This especially captures the imagination of Billy (Dmitry Vysotsky), a young man who has a speech defect and only partial use of his legs. Headstrong and smart, he sees Hollywood as a way to break out of the horrible rut of small town life. Telling a little white lie that plays on old tragedies, he convinces the local boatman Babbybobby Bennett (Mikhail Lukin) to ferry him across the waters to the film site, then runs off to California with the film crew.
Bobby's aunts Kate (Anna Kolpikova) and Eileen (Margarita Radtsig) – essentially, his two mothers – are devastated. The town's hottest and most high-strung young woman Helen (Yelizaveta Vysotskaya) is furious. She thought Hollywood would choose her.
What no one expects, however, is that Billy will reappear in Inishmaan one day, having rejected the bright lights of the city for the cold, gray skies of home.
McDonagh's play is a bracing mix of sentimental melodrama, cutting black humor and sharply drawn personalities. Fedotov and the Taganka actors plumb the melodrama and character more than the black humor, although they do evoke plenty of laughter. Still, the humor revealed here is as often slapstick (eggs cracked on heads and drinking jokes) as it is the deep, existential humor that I suspect McDonagh was going for.
Vysotsky turns in a heroic and heartwarming performance as Billy. And Vysotskaya, as Helen, Billy's unlikely love interest, is a fireball of aggressive energy. When she unleashed an egg attack on her brother Bartley (Viktor Karpeko) at the show I attended, backing it up with cracking slaps up the backside of his head, the crowd at the Taganka gasped collectively from the sheer velocity and efficiency of it. Of all the cast, this pair probably approximates McDonagh's odd genre best.
Billy's human warmth is tangible and affecting, but even stronger is his strength and independence of mind. As much as anything, this production emerges as a lurching hymn to believing in oneself, and to taking chances to follow one's dream.
The serrated edges of Helen's personality, her charming but wicked smile, her unblinking and unthinking cruelty and the magnitude of her overpowering life force make her a quintessential McDonagh heroine.
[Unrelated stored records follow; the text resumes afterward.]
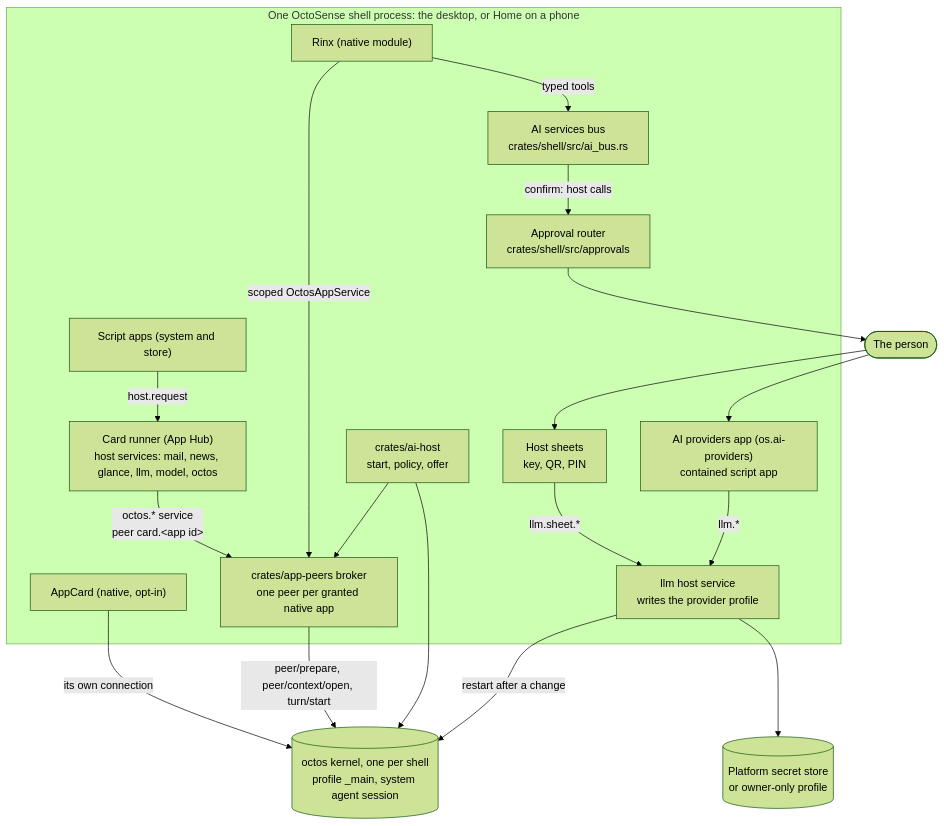
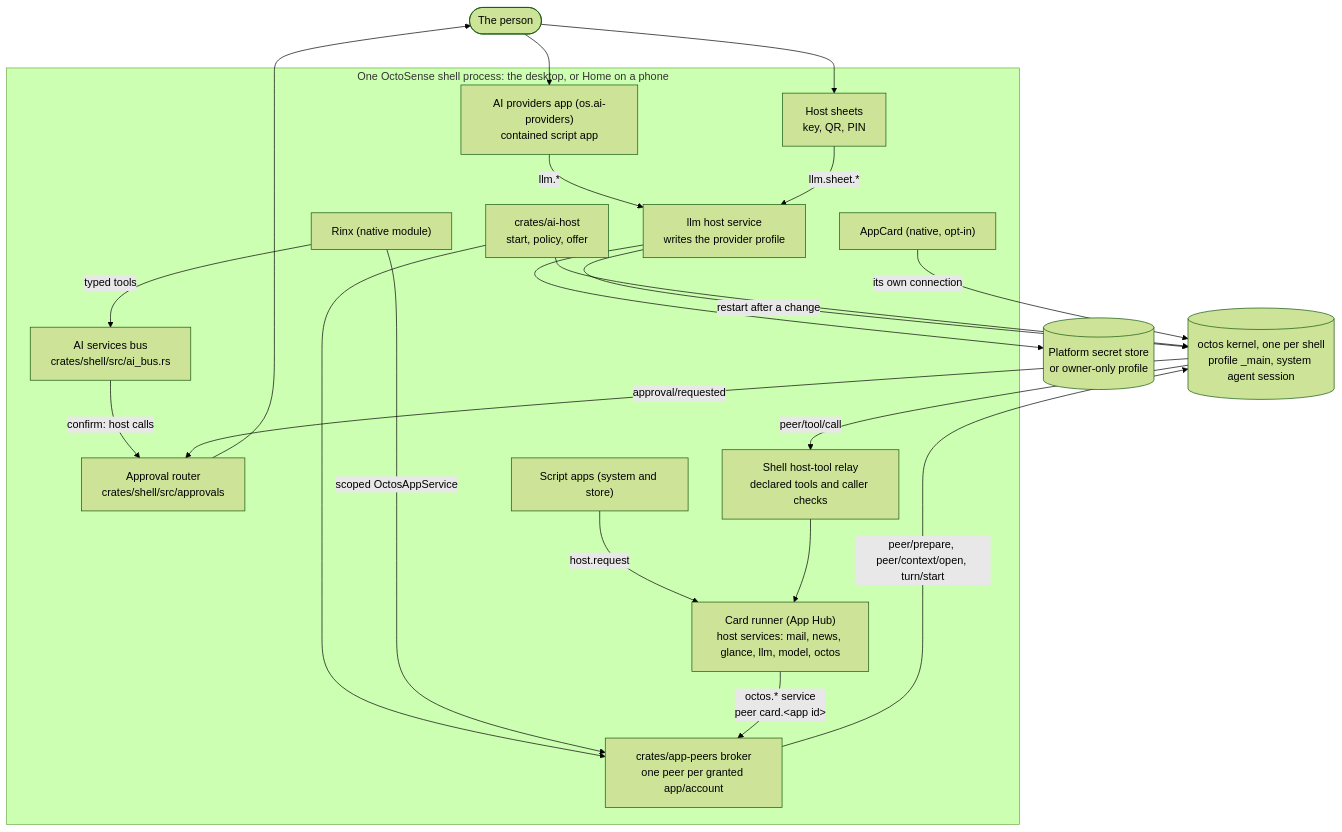
One commit to OctoSense-org/OctoSense changed the diagram in docs/ai-services.md. Above: the diagram before and after it, drawn with Mermaid (forest theme). The commit also changed other lines of this file and 29 other files, not shown here.

````diff
--- a/docs/ai-services.md
+++ b/docs/ai-services.md
@@ -42,35 +42,39 @@
 ```mermaid
 flowchart TB
   person(["The person"])
   subgraph shell["One OctoSense shell process: the desktop, or Home on a phone"]
     providers["AI providers app (os.ai-providers)<br/>contained script app"]
     sheet["Host sheets<br/>key, QR, PIN"]
     llm["llm host service<br/>writes the provider profile"]
     aihost["crates/ai-host<br/>start, policy, offer"]
-    broker["crates/app-peers broker<br/>one peer per granted native app"]
+    broker["crates/app-peers broker<br/>one peer per granted app/account"]
     runner["Card runner (App Hub)<br/>host services: mail, news, glance, llm, model, octos"]
     router["Approval router<br/>crates/shell/src/approvals"]
+    relay["Shell host-tool relay<br/>declared tools and caller checks"]
     bus["AI services bus<br/>crates/shell/src/ai_bus.rs"]
     rinx["Rinx (native module)"]
     appcard["AppCard (native, opt-in)"]
     scripts["Script apps (system and store)"]
   end
   vault[("Platform secret store<br/>or owner-only profile")]
   kernel[("octos kernel, one per shell<br/>profile _main, system agent session")]
   person --> providers
   person --> sheet
   providers -- "llm.*" --> llm
   sheet -- "llm.sheet.*" --> llm
   llm --> vault
   llm -- "restart after a change" --> kernel
   aihost --> kernel
   aihost --> broker
   broker -- "peer/prepare, peer/context/open, turn/start" --> kernel
   rinx -- "scoped OctosAppService" --> broker
   appcard -- "its own connection" --> kernel
   scripts -- "host.request" --> runner
   runner -- "octos.* service<br/>peer card.&lt;app id&gt;" --> broker
   rinx -- "typed tools" --> bus
   bus -- "confirm: host calls" --> router
+  kernel -- "peer/tool/call" --> relay
+  relay --> runner
+  kernel -- "approval/requested" --> router
   router --> person
 ```
````
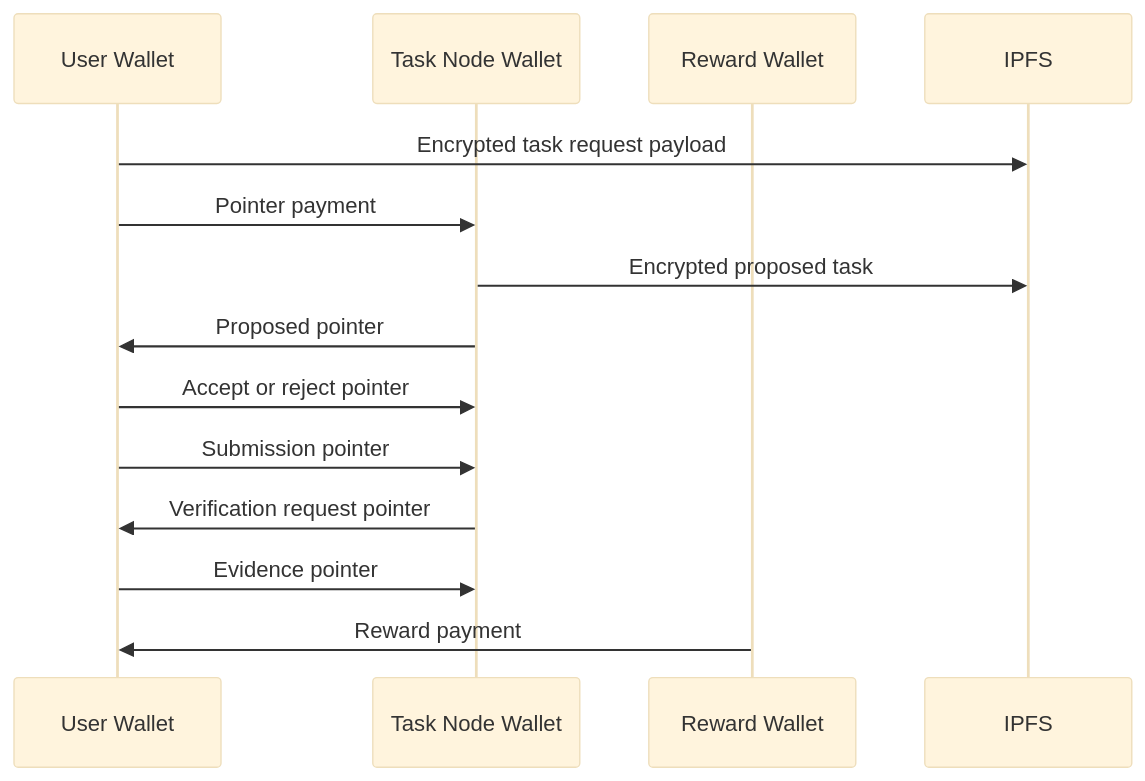
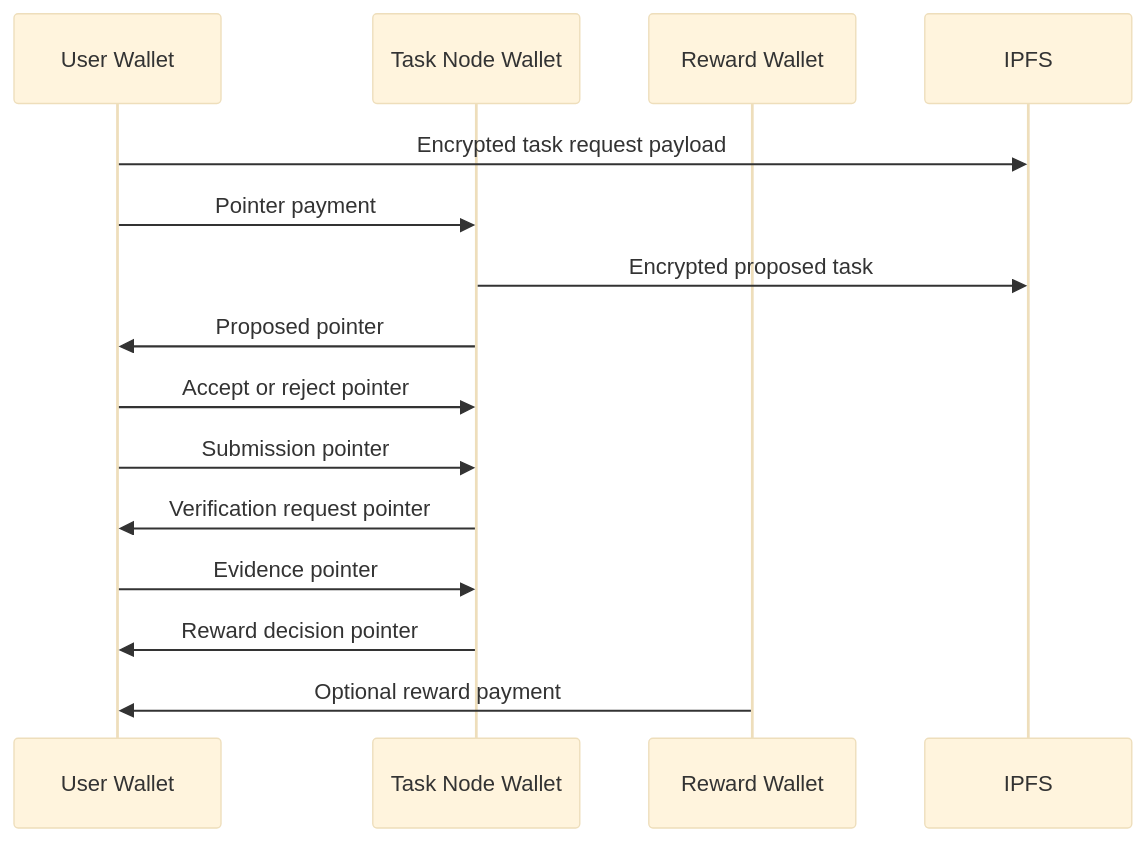
Before and after one commit to postfiatorg/tasknode: the diagram in docs/wiki/architecture/task-lifecycle.md, drawn with Mermaid (base theme). The commit also changed other lines of this file and 117 other files, not shown here.

````diff
--- a/docs/wiki/architecture/task-lifecycle.md
+++ b/docs/wiki/architecture/task-lifecycle.md
@@ -24,16 +29,17 @@
 ```mermaid
 sequenceDiagram
   participant U as User Wallet
   participant T as Task Node Wallet
   participant R as Reward Wallet
   participant IPFS as IPFS
   U->>IPFS: Encrypted task request payload
   U->>T: Pointer payment
   T->>IPFS: Encrypted proposed task
   T->>U: Proposed pointer
   U->>T: Accept or reject pointer
   U->>T: Submission pointer
   T->>U: Verification request pointer
   U->>T: Evidence pointer
-  R->>U: Reward payment
+  T->>U: Reward decision pointer
+  R->>U: Optional reward payment
 ```
````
There is every reason to fear and condemn her — as most in Inishmaan do — but somewhere deep inside is a fascinating woman and only someone of Billy's insight will be able to see it.
At times the show can make for slow going. The remainder of the cast, while turning in admirable performances, often relies on comic book-like caricatures to build their characters. The altered voices, pouting gazes, and eccentric, but studied, behavior gets rather thick.
Whatever the case, "The Cripple of Inishmaan" is nothing like anything we have ever seen at the Taganka.